The story sees a 22-year-old Nureyev travel to Paris as a member of of the world-renowned Kirov Ballet company. He’s eager to consume all the culture, art and music the dazzling city has to offer, but KGB officers are watching his every move, and become increasingly suspicious of his behaviour.
This leads to a nail-biting confrontation at Le Bourget airport, during which Nureyev is forced to make a heartbreaking decision about the future, knowing it may change the course of his life forever, and could put his family and friends in danger.
Also woven through the film are flashbacks to his poverty-stricken childhood in the Soviet city of Ufa – and it’s all based on a biography of the dancer, written by Julie Kavanagh.
Fiennes first read the book almost 20 years ago.
“It impacted me because this is a story of a young performer,” says the actor, known for films such as The Grand Budapest Hotel, Schindler’s List, as well as the Harry Potter series.
“Because he goes in front of an audience and that’s what I do too, there’s a little seed there of something in common.”

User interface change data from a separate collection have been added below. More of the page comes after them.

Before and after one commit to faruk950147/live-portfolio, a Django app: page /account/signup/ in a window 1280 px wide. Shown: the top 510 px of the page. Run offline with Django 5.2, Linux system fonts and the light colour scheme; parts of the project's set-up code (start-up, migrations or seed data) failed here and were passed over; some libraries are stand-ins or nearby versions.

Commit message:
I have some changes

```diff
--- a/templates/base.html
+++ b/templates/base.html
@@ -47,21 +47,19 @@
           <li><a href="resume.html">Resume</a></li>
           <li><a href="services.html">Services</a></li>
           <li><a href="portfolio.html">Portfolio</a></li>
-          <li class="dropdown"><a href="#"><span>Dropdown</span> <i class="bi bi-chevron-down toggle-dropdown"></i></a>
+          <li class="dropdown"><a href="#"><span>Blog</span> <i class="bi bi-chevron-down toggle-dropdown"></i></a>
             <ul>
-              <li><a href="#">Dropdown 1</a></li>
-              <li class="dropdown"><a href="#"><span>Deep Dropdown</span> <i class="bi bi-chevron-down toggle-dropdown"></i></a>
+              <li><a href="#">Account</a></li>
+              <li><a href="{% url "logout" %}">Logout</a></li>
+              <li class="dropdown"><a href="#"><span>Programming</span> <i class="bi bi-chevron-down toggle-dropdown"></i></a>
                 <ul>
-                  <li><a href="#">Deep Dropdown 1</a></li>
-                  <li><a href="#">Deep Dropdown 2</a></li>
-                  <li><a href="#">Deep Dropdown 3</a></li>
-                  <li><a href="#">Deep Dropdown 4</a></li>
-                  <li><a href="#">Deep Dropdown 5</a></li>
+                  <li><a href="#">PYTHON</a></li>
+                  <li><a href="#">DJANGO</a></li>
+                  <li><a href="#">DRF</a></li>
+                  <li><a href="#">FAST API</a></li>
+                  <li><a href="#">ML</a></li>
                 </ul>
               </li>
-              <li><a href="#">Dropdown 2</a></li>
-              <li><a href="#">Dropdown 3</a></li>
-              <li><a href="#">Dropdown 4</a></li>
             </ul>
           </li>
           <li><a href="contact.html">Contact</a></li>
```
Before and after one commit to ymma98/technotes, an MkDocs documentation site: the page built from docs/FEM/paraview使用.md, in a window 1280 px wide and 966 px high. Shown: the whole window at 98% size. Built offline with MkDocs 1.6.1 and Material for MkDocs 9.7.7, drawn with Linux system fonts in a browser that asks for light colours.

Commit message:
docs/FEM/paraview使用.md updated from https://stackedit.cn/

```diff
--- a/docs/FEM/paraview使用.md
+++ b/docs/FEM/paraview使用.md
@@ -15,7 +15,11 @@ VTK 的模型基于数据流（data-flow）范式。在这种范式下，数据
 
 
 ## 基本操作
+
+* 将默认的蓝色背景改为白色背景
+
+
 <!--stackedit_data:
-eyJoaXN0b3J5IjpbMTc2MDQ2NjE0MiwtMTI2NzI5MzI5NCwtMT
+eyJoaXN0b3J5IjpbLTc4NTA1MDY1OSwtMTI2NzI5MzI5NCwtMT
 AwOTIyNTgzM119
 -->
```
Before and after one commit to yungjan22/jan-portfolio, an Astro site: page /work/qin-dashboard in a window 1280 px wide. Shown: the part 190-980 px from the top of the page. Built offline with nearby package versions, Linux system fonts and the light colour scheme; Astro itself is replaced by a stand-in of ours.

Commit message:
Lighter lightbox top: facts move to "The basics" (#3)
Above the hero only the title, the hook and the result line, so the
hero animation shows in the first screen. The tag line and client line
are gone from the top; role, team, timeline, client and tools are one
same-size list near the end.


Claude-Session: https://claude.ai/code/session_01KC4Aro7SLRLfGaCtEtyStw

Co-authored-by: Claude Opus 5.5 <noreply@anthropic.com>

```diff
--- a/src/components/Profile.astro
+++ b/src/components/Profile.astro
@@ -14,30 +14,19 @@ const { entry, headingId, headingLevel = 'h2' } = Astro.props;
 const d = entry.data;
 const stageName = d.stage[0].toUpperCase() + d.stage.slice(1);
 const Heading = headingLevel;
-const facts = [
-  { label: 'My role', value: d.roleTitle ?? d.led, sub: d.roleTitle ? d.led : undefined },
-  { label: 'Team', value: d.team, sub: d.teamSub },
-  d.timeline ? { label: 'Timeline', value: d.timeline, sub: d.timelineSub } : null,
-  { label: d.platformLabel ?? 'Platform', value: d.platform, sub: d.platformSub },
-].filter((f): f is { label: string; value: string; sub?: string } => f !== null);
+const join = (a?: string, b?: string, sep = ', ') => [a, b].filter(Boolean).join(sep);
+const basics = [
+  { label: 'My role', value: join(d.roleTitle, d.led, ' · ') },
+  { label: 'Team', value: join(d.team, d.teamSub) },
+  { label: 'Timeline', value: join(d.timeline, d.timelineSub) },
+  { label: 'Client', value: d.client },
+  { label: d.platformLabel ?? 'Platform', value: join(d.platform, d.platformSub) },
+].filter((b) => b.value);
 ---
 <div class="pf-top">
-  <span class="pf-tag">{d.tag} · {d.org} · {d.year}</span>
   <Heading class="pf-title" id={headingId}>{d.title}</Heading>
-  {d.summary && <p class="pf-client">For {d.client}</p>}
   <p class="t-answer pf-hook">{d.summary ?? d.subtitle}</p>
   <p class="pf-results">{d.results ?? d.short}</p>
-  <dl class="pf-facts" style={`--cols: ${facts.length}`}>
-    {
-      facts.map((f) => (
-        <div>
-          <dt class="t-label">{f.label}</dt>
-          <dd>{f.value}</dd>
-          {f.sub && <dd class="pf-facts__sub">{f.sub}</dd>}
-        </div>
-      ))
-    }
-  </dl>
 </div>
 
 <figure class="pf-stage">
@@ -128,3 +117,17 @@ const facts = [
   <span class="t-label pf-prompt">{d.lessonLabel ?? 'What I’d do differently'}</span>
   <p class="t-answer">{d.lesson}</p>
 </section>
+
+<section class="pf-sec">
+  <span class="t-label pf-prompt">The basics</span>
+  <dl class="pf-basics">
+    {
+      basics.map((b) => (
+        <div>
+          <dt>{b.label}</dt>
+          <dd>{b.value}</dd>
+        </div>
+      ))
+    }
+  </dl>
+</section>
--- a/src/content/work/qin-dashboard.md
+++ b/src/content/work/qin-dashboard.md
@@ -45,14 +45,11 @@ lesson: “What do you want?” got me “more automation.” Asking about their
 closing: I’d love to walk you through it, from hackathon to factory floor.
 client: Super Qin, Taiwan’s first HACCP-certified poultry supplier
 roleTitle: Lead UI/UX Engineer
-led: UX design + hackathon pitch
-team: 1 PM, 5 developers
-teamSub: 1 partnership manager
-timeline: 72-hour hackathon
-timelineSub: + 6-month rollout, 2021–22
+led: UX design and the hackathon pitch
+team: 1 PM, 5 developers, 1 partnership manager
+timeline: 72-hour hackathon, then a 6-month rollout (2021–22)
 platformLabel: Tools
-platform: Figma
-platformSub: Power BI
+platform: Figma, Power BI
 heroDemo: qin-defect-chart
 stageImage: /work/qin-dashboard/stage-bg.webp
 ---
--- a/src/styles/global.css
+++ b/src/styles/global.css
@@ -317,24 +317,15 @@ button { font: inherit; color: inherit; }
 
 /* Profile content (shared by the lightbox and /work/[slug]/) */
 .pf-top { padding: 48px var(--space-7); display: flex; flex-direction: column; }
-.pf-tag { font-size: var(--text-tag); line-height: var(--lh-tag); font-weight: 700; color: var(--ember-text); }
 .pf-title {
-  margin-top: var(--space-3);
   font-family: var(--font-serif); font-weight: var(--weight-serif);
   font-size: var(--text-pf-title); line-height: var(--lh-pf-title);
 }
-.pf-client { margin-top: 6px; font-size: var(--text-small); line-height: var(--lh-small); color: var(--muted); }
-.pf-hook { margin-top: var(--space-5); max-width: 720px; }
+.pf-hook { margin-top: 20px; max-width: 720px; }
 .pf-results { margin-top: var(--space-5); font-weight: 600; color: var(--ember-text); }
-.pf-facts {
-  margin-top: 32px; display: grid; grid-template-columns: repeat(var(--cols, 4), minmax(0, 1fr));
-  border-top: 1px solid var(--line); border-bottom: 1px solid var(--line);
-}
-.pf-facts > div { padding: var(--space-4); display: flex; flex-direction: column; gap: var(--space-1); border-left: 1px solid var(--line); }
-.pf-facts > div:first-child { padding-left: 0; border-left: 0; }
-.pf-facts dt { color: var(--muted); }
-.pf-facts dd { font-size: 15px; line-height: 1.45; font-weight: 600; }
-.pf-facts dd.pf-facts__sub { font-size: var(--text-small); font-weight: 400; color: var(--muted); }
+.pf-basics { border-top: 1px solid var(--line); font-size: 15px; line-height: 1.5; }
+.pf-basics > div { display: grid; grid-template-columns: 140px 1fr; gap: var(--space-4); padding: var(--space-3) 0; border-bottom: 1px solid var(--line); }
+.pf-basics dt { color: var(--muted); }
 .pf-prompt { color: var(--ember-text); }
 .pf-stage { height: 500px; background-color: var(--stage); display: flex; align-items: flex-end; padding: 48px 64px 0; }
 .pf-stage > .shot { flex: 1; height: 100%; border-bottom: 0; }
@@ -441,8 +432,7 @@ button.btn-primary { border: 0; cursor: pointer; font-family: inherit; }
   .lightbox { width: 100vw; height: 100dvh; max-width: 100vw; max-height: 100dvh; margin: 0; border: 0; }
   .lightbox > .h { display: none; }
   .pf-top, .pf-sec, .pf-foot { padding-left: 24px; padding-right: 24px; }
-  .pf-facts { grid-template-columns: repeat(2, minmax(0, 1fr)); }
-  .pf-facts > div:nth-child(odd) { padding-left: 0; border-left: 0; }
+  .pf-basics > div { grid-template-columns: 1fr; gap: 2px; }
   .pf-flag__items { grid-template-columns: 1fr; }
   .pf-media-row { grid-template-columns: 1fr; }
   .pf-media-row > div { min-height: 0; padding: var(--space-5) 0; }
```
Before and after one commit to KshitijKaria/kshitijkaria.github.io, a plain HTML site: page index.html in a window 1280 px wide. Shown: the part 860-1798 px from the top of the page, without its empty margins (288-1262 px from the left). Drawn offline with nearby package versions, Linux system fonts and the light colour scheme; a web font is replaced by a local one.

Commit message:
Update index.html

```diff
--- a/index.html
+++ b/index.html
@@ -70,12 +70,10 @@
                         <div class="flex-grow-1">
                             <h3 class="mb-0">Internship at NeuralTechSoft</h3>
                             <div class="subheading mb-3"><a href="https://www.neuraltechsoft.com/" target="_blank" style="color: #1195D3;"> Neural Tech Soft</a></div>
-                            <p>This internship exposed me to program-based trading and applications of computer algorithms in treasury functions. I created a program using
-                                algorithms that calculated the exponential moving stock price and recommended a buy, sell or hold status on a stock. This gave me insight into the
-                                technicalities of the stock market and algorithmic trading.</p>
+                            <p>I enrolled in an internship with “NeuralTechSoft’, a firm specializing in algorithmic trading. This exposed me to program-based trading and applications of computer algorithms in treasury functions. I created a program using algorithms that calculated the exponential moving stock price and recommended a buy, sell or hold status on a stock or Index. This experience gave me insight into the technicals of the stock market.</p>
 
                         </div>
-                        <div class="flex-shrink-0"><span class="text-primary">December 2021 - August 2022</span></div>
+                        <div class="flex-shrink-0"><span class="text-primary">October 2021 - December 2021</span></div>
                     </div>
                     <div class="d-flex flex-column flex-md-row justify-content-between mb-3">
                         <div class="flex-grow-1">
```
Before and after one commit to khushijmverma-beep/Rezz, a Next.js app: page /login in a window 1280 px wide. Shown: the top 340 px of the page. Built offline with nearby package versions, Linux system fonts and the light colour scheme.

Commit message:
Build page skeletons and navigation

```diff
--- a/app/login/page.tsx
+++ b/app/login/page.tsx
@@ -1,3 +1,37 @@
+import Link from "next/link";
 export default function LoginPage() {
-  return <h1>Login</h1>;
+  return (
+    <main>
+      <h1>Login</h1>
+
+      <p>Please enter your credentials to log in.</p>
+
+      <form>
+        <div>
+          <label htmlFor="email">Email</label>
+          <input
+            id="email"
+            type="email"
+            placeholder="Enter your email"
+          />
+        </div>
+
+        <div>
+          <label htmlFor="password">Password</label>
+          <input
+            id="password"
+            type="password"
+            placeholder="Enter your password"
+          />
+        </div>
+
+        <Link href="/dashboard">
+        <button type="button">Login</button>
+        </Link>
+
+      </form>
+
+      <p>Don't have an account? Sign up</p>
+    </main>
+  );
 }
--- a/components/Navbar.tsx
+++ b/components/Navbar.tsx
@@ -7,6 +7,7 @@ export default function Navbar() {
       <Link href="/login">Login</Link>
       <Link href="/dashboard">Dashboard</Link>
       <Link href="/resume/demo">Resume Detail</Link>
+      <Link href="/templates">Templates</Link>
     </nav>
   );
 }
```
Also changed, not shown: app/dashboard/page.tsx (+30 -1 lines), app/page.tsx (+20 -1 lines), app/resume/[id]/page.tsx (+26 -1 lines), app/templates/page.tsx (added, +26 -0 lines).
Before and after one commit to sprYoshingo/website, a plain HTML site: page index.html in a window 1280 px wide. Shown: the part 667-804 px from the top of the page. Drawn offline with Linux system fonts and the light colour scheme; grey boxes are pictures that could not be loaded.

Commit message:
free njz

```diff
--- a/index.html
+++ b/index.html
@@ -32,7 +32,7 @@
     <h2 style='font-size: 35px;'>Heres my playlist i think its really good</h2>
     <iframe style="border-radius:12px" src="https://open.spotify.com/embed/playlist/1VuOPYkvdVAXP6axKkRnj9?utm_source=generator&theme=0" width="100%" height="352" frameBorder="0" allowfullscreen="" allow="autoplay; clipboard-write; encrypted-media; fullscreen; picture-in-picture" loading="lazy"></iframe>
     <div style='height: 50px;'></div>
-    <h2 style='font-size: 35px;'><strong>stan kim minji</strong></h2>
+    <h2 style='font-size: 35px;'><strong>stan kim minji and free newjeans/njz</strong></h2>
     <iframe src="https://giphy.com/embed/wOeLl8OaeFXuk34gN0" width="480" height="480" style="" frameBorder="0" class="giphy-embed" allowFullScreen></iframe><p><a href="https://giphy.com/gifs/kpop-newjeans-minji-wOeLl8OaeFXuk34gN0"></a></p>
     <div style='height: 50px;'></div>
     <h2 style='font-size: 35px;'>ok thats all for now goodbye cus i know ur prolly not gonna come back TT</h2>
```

Furthermore, he was incredibly moved by how, as a young boy who had limited educational resource, Nureyev discovered “this ferocious desire to express himself as a dancer, at the expense of almost everything else, and finally, the expense of living in his homeland”.
The star who plays Nureyev – Ukrainian Oleg Ivenko, a dancer from the Tartar State Ballet company – had actually never acted before.
Fiennes worked intensively with him throughout the filming process, and the result is a captivating screen debut.
“I pushed him to understand the best screen acting is rooted in being really present and in the moment,” explains the director.
“You’re reacting and listening, so the thing to get him to feel is, ‘Don’t show me you’re angry or shy or irritated or whatever; just feel it, be it. Have it inside’. If you really have it or are close to having it, it will reveal itself.”
When it came to the challenges of making The White Crow, both Fiennes and the film’s writer, David Hare, were keen to avoid using clichés, as they depicted this period in history.
“Clearly it’s a time that’s been well trodden by film; [a] Cold War drama really is what, in one sense, it is,” notes Fiennes.
“[It was] very important for me that we tried to show our audience that there was a world in Soviet Russia which nurtured this young boy, which gave him a fantastic ballet education and indeed would welcome him.
“In Leningrad, we saw him be not only taken into the home of his teacher and his wife, but also being accepted into a group of young Leningrad students, and this was a welcoming and hospitable place.”
The KGB officer named Strizhevsky was, in particular, a character he wanted to make sure he got right.
In one scene in Paris, we see him say to The Kirov: “Make sure that Nureyev behaves according to these ideological standards.”
But Fiennes was keen to show that this man was a human being who had a job to do.
“I wanted him to be a complex character; he’s played by a wonderful Russian actor, Aleksey Morozov, who does a brilliantly, highly interesting complicated man, [who] puts pressure on himself, likes Rudolf, sees he’s very talented, tries to pressure him to behave without too much aggression, and finally gets hardcore when the chips are down at the end.
“But that character was crucial, in that he would have been an educated, alert-minded man, who’s not a thug, not a bully, and I tried to clear away preconceptions about that sort of behaviour.”
The White Crow is in cinemas now